Andy Murray offered Great Britain its first Davis Cup title since 1936 at Ghent’s Flanders Expo on Sunday after final win over Belgium and David Goffin with a strong 6-3 7-5 6-3 victory.
It happened this Sunday, with Great Britain now holding its 10th Davis Cup after last title 79 years ago. An extraordinary atmosphere warming at Ghent’s Flanders Expo full with its thousands of baying Belgians and a hundred of British fans did not stop Murray from overcoming his opponent with a brilliant 3 sets final win, giving visitors a definitive 3-1 lead.
Murray, who is ranked number 2 in the ATP rankings, was forced to play some of his best tennis against a brave opponent who showed resistance until last match point. The 28-year-old Scot offered his country its first title since 1936.
Murray wobbled briefly when he dropped serve early in the third set but he responded to move 5-3 ahead.
The world number two finished the job in a extraordinary match point, hoisting a lob over the stranded Goffin before collapsing on to the court.

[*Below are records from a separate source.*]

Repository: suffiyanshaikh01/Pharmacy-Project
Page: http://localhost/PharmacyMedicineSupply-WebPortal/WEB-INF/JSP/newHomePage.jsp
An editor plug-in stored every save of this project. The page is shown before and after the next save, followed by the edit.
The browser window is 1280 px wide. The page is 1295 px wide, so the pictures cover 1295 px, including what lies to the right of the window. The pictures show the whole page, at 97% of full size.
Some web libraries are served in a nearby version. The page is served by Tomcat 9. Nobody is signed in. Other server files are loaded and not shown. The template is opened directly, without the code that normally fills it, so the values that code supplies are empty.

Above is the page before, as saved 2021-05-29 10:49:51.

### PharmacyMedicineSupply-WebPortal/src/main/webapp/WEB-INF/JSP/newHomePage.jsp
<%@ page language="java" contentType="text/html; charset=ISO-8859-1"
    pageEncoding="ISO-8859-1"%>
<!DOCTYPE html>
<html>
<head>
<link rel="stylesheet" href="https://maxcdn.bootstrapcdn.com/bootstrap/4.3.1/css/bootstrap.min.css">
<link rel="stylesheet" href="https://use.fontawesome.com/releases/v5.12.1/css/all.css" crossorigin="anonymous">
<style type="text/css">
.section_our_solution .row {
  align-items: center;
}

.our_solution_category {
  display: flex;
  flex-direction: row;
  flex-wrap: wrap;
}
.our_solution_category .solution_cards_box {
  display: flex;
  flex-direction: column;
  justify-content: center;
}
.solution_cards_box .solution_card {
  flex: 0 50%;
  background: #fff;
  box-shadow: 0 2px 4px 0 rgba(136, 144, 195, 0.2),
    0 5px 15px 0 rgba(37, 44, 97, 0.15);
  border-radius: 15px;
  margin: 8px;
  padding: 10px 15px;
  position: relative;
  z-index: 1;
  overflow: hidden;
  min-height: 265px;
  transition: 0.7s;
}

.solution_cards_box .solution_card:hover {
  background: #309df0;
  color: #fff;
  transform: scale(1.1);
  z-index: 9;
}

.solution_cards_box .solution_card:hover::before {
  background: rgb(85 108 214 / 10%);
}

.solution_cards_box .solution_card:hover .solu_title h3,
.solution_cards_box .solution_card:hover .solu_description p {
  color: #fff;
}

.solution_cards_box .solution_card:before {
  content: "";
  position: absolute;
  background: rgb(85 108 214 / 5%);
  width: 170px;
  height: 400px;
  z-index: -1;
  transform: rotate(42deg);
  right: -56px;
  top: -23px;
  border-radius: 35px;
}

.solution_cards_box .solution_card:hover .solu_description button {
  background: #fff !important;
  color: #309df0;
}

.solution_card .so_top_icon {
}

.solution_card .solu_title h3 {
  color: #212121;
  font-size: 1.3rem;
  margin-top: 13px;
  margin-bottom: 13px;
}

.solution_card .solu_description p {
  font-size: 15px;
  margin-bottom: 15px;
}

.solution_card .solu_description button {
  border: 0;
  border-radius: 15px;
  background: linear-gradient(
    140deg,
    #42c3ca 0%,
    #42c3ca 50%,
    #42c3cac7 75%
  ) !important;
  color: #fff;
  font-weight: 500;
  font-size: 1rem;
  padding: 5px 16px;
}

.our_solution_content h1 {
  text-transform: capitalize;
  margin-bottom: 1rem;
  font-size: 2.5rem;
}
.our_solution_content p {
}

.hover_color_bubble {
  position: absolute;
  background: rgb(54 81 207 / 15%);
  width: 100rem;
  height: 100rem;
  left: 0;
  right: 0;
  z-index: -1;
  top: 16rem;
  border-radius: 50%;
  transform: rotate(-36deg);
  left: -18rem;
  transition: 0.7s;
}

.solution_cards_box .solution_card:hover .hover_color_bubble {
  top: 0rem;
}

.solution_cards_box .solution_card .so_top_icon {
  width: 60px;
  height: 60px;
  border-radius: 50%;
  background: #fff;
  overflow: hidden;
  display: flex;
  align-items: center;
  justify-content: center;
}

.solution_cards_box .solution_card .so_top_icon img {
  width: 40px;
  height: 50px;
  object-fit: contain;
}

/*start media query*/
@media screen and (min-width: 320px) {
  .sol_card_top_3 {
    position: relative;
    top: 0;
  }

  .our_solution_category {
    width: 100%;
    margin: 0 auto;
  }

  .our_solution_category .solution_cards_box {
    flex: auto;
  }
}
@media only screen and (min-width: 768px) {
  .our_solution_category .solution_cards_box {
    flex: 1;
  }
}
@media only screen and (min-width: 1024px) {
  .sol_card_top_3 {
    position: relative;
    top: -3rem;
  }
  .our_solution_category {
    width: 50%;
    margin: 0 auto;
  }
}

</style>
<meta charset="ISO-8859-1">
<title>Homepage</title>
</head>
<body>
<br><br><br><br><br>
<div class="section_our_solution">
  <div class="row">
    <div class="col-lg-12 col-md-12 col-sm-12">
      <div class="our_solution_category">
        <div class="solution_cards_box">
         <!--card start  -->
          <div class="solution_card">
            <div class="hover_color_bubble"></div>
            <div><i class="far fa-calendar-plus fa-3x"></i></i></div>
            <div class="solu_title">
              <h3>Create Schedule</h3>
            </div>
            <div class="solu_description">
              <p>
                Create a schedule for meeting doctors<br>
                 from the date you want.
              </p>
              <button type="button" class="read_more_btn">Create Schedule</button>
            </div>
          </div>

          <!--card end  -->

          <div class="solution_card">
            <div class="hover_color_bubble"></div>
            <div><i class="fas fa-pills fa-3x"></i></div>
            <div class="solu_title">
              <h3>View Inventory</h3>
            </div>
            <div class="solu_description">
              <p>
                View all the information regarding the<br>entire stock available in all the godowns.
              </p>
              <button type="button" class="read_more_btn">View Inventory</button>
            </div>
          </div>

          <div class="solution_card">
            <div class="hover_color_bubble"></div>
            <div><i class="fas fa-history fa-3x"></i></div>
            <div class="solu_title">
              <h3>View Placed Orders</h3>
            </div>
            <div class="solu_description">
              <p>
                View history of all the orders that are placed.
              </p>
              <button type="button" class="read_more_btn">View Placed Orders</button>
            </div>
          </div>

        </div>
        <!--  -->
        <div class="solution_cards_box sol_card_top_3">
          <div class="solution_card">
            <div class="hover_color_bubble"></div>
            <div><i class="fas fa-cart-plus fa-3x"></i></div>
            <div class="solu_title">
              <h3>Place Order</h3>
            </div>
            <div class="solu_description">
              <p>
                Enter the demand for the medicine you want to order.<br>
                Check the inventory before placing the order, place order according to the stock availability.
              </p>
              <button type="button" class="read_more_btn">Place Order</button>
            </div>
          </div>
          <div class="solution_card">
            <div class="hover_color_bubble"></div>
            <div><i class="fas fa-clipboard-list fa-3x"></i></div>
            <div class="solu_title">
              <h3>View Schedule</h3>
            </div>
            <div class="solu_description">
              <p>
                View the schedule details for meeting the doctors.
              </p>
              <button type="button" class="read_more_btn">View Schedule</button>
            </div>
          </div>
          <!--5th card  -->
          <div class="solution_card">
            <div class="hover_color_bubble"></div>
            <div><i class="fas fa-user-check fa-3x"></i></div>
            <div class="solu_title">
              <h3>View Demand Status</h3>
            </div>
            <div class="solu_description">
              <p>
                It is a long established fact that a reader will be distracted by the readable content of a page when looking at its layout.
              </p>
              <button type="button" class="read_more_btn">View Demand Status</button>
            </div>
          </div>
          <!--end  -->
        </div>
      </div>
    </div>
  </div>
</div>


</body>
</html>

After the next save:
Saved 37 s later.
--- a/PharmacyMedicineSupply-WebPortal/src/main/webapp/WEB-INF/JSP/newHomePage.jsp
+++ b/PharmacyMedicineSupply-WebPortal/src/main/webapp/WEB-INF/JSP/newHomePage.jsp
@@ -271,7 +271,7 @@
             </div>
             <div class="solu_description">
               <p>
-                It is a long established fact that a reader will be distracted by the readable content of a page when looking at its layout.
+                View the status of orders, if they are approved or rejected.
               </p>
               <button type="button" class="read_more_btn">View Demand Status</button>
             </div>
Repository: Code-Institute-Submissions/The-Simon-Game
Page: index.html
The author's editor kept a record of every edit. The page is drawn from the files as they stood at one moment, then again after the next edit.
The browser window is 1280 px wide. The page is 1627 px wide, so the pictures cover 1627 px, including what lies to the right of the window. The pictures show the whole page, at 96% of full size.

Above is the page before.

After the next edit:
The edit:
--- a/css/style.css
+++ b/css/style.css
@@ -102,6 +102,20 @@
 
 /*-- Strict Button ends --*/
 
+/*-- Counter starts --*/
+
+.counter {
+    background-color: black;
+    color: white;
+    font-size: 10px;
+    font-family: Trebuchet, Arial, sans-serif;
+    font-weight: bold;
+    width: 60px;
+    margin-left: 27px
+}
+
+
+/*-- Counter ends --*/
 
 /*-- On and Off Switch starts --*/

Murray was immediately swamped by his team mates, captain Leon Smith and the support staff and was hoisted shoulder high on the court before saluting all British fans who had made the trip.
“It’s been an incredible few years,” a very emotional Murray said on court. “I can’t believe we did it, I never thought we would. I play my best tennis when I play for my country.”
Andy Murray became the first man to win three live rubbers in a Davis Cup final since American Pete Sampras in 1995, taking his record in this year’s competition to 11-0.
Britain, with today’s win and first title since 1936, takes their tally to 10.
Belgium started the day with a severe disadvantage needing to win both the reverse singles if they were to pull off a remarkable comeback and win the 115-year-old team competition for the first time in history.